Dr Kazuhisa Shibata
In this talk, I will review psychophysical and neuroimaging studies that addressed an essential question in learning: how do we know what to learn? This question is important because the brain must learn new information processing to adapt to a current environment while protect existing information processing from being replaced with unimportant ones. The brain must have the mechanisms to resolve this so-called plasticity-stability dilemma. As an example, I will focus on visual perceptual learning (VPL), defined as the enhancement of sensitivity to a visual feature as a result of experience on the feature. First, I will describe the complementary roles of attention and reward in VPL of a visual feature depending on whether the feature is relevant to a given task. Second, I will discuss the roles of the passage of time and the amount of training in VPL of a visual feature when another feature is trained after training on the feature. The results of the studies suggest that what to learn in VPL is determined by multiple brain mechanisms, including attention, reinforcement signals evoked by reward, and stabilization based on an excitatory to inhibitory balance in the visual cortex.

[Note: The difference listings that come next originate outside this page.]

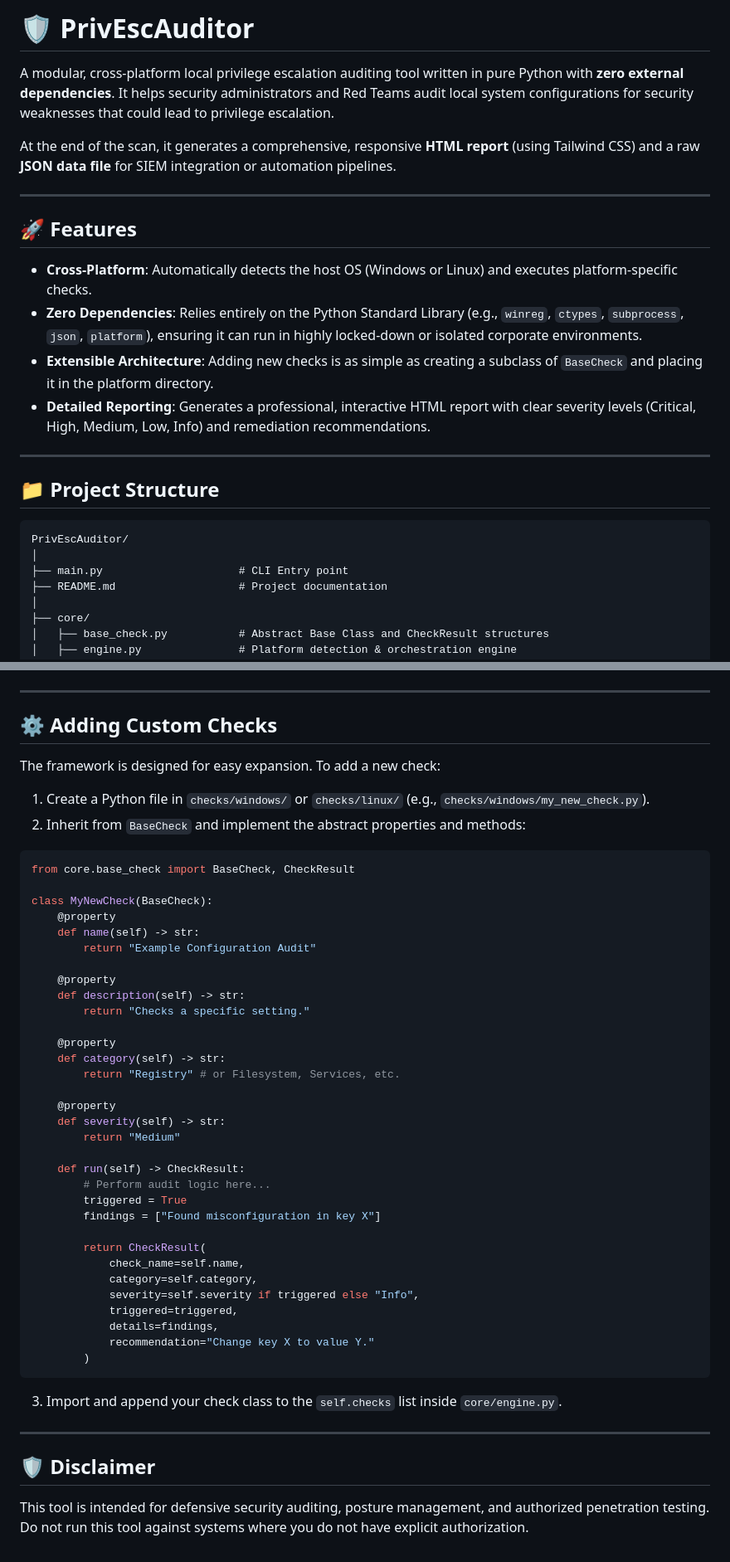
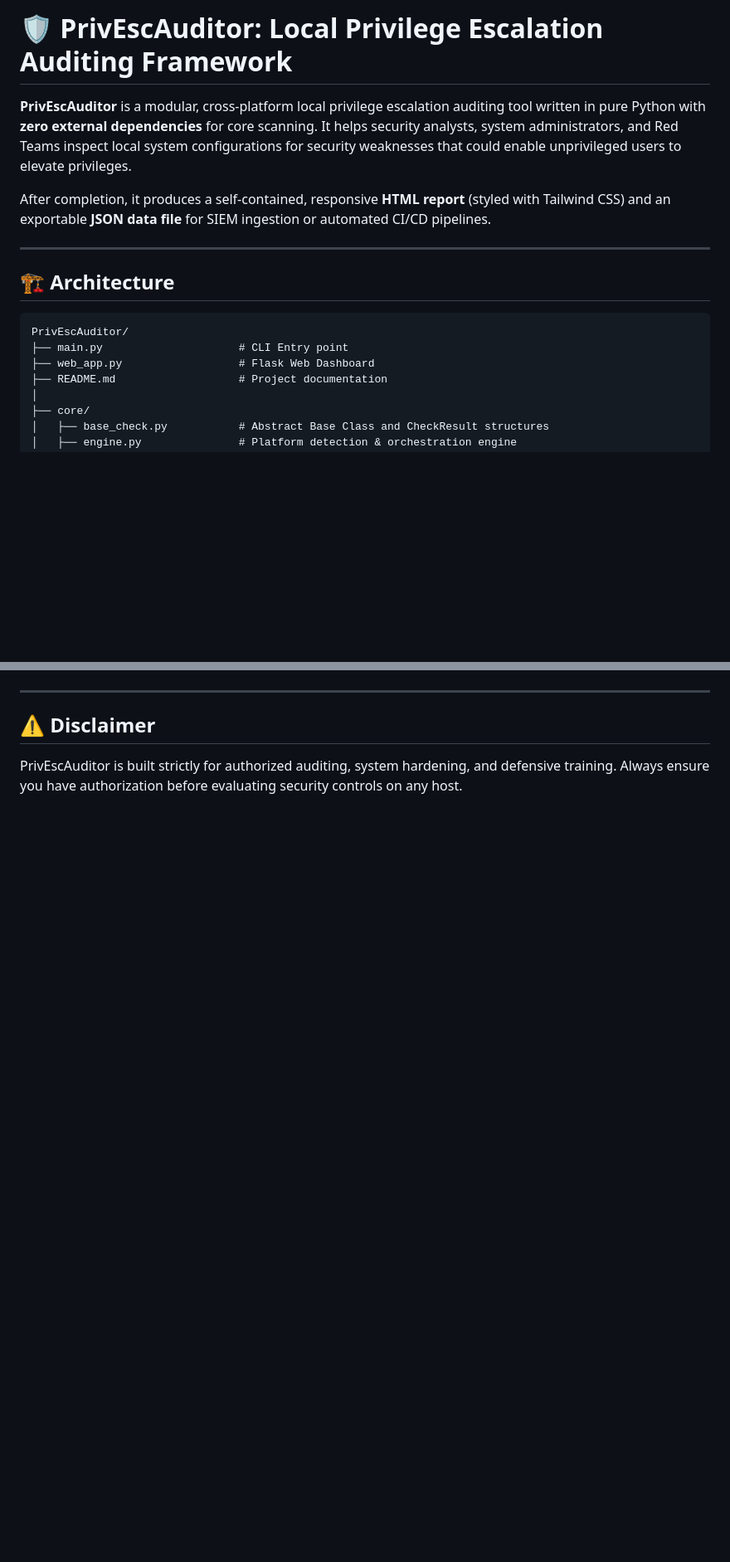
Before and after one commit to sultanbajamil/PrivEscAuditor, a Markdown page: README.md, 2 parts joined by grey strips. Shown at 83% size. GitHub-like rendering; blank space fills up the shorter version.

````diff
--- a/README.md
+++ b/README.md
@@ -1,26 +1,17 @@
-# 🛡️ PrivEscAuditor
+# 🛡️ PrivEscAuditor: Local Privilege Escalation Auditing Framework
 
-A modular, cross-platform local privilege escalation auditing tool written in pure Python with **zero external dependencies**. It helps security administrators and Red Teams audit local system configurations for security weaknesses that could lead to privilege escalation.
+**PrivEscAuditor** is a modular, cross-platform local privilege escalation auditing tool written in pure Python with **zero external dependencies** for core scanning. It helps security analysts, system administrators, and Red Teams inspect local system configurations for security weaknesses that could enable unprivileged users to elevate privileges.
 
-At the end of the scan, it generates a comprehensive, responsive **HTML report** (using Tailwind CSS) and a raw **JSON data file** for SIEM integration or automation pipelines.
+After completion, it produces a self-contained, responsive **HTML report** (styled with Tailwind CSS) and an exportable **JSON data file** for SIEM ingestion or automated CI/CD pipelines.
 
 ---
 
-## 🚀 Features
+## 🏗️ Architecture
 
-- **Cross-Platform**: Automatically detects the host OS (Windows or Linux) and executes platform-specific checks.
-- **Zero Dependencies**: Relies entirely on the Python Standard Library (e.g., `winreg`, `ctypes`, `subprocess`, `json`, `platform`), ensuring it can run in highly locked-down or isolated corporate environments.
-- **Extensible Architecture**: Adding new checks is as simple as creating a subclass of `BaseCheck` and placing it in the platform directory.
-- **Detailed Reporting**: Generates a professional, interactive HTML report with clear severity levels (Critical, High, Medium, Low, Info) and remediation recommendations.
-
----
-
-## 📁 Project Structure
-
-```
+```text
 PrivEscAuditor/
-│
 ├── main.py                     # CLI Entry point
+├── web_app.py                  # Flask Web Dashboard
 ├── README.md                   # Project documentation
 │
 ├── core/
@@ -99,51 +98,5 @@ From the dashboard, you can trigger new system scans, inspect triggered vulnerab
 
 ---
 
-## ⚙️ Adding Custom Checks
-
-The framework is designed for easy expansion. To add a new check:
-
-1. Create a Python file in `checks/windows/` or `checks/linux/` (e.g., `checks/windows/my_new_check.py`).
-2. Inherit from `BaseCheck` and implement the abstract properties and methods:
-
-```python
-from core.base_check import BaseCheck, CheckResult
-
-class MyNewCheck(BaseCheck):
-    @property
-    def name(self) -> str:
-        return "Example Configuration Audit"
-
-    @property
-    def description(self) -> str:
-        return "Checks a specific setting."
-
-    @property
-    def category(self) -> str:
-        return "Registry" # or Filesystem, Services, etc.
-
-    @property
-    def severity(self) -> str:
-        return "Medium"
-
-    def run(self) -> CheckResult:
-        # Perform audit logic here...
-        triggered = True
-        findings = ["Found misconfiguration in key X"]
-
-        return CheckResult(
-            check_name=self.name,
-            category=self.category,
-            severity=self.severity if triggered else "Info",
-            triggered=triggered,
-            details=findings,
-            recommendation="Change key X to value Y."
-        )
-```
-
-3. Import and append your check class to the `self.checks` list inside `core/engine.py`.
-
----
-
-## 🛡️ Disclaimer
-This tool is intended for defensive security auditing, posture management, and authorized penetration testing. Do not run this tool against systems where you do not have explicit authorization.
+## ⚠️ Disclaimer
+PrivEscAuditor is built strictly for authorized auditing, system hardening, and defensive training. Always ensure you have authorization before evaluating security controls on any host.
````
Also changed, not shown: other parts of README.md (+36 -28 lines).
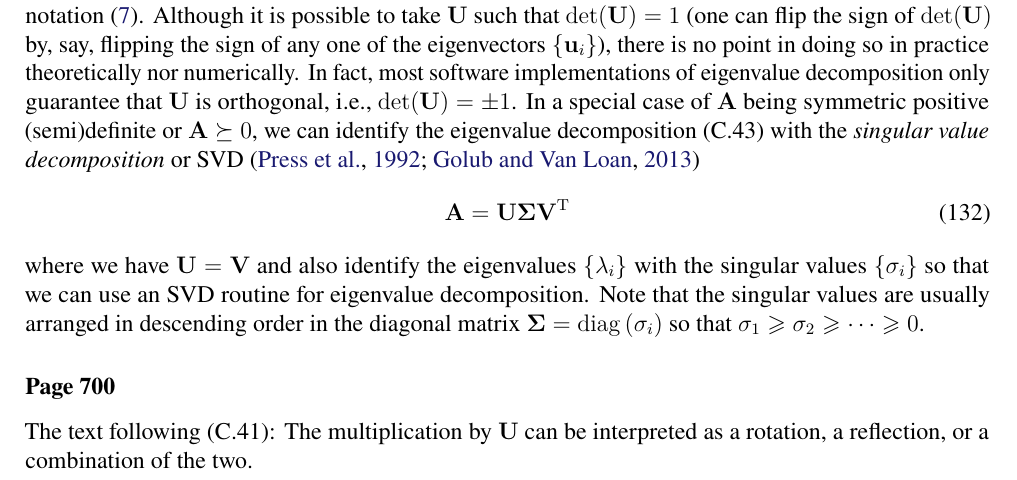
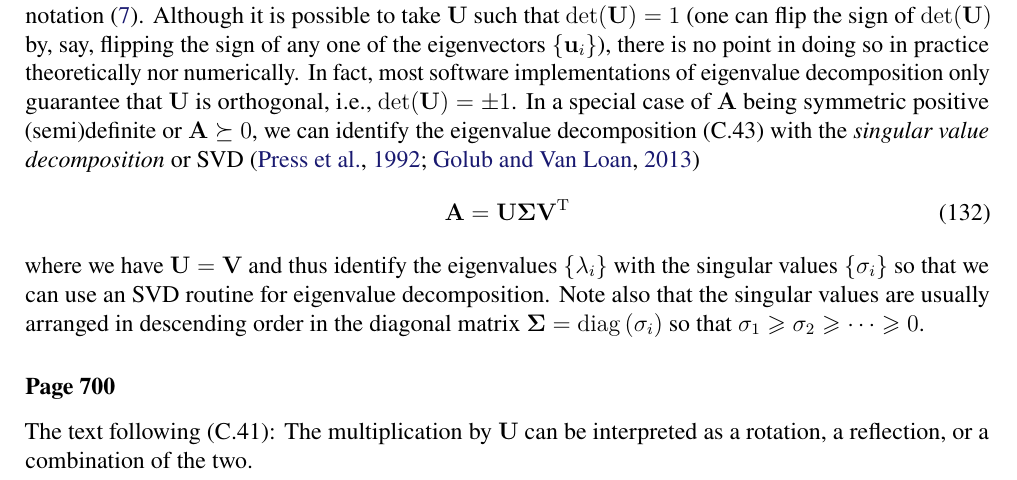
Before and after one commit to yousuketakada/prml_errata, a LaTeX document (prml_errata.tex): part of page 22 of 26, cut so that both start at the same text. Compiled offline with pdfLaTeX.

Commit message:
Edit comment regarding SVD and eigendecomposition

```diff
--- a/prml_errata.tex
+++ b/prml_errata.tex
@@ -1783,10 +1783,10 @@ the \emph{singular value decomposition} or SVD~\citep{Press:NR,GvL:MC}
 \begin{equation}
 \mathbf{A} = \mathbf{U}\bm{\Sigma}\mathbf{V}^{\operatorname{T}}
 \end{equation}
-where we have $\mathbf{U} = \mathbf{V}$ and also identify
+where we have $\mathbf{U} = \mathbf{V}$ and thus identify
 the eigenvalues~$\left\{\lambda_i\right\}$ with the singular values~$\left\{\sigma_i\right\}$
 so that we can use an SVD routine for eigenvalue decomposition.
-Note that the singular values are usually arranged in descending order
+Note also that the singular values are usually arranged in descending order
 in the diagonal matrix~$\bm{\Sigma} = \operatorname{diag}\left(\sigma_i\right)$
 so that $\sigma_1 \geqslant \sigma_2 \geqslant \dots \geqslant 0$.
 
```
Also changed, not shown: prml_errata.pdf.
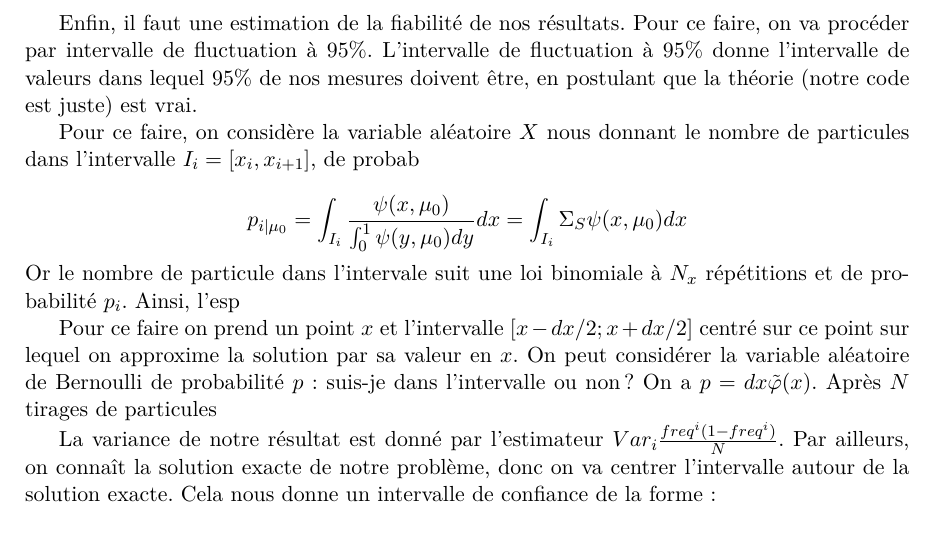
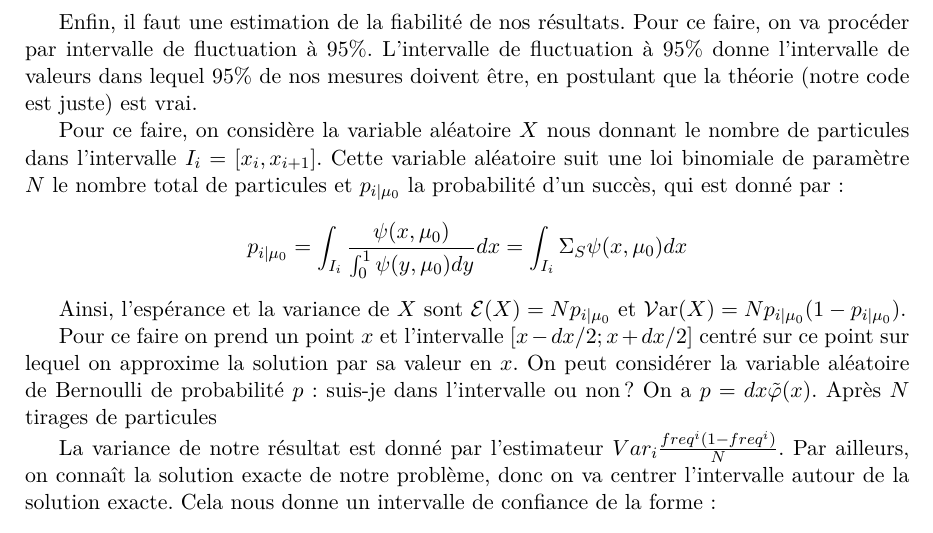
Before and after one commit to MorganeSteins/NeutronTransport, a LaTeX document (rapport.tex): part of page 3 of 14, cut so that both start at the same text. Compiled offline with pdfLaTeX.

Commit message:
etp  variance 1

```diff
--- a/rapport.tex
+++ b/rapport.tex
@@ -257,14 +257,16 @@ Enfin, il faut une estimation de la fiabilité de nos résultats. Pour ce faire,
 on va procéder par intervalle de fluctuation à 95\%. L'intervalle de fluctuation à 95\% donne l'intervalle de valeurs dans lequel 95\% de nos mesures doivent être, en postulant que la théorie (notre code est juste) est vrai.
 
 Pour ce faire, on considère la variable aléatoire $X$ nous donnant le nombre de
-particules dans l'intervalle $I_i = [x_i,x_{i+1}]$, de probab
-
+particules dans l'intervalle $I_i = [x_i,x_{i+1}]$. Cette variable aléatoire
+suit une loi binomiale de paramètre $N$ le nombre total de particules et
+$p_{i|\mu_0}$ la probabilité d'un succès, qui est donné par :
 \begin{equation*}
 	p_{i|\mu_0} = \int_{I_i} \frac{\psi(x,\mu_0)}{\int_0^1 \psi(y,\mu_0)dy}dx =
 	\int_{I_i} \Sigma_S \psi(x,\mu_0)dx
 \end{equation*}
-Or le nombre de particule dans l'intervale suit une loi binomiale à $N_x$
-répétitions et de probabilité $p_i$. Ainsi, l'esp
+
+Ainsi, l'espérance et la variance de $X$ sont $\mathcal{E} ( X ) = N
+p_{i|\mu_0}$ et $\mathcal{V}\mathrm{ar} (X) = N p_{i|\mu_0} (1-p_{i|\mu_0})$.
 
 Pour ce faire on prend un point $x$ et l'intervalle $[x-dx/2;x+dx/2]$ centré sur ce point sur lequel on approxime la solution par sa valeur en $x$. On peut considérer la variable aléatoire de Bernoulli de probabilité $p$ : suis-je dans l'intervalle ou non ? On a $p= dx \ppt(x)$. Après $N$ tirages de particules
 
```
Also changed, not shown: rapport.tex (14 more changed lines).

These findings may help us clarify how the brain resolves the plasticity-stability dilemma in other learning types, such as memory and motor learning.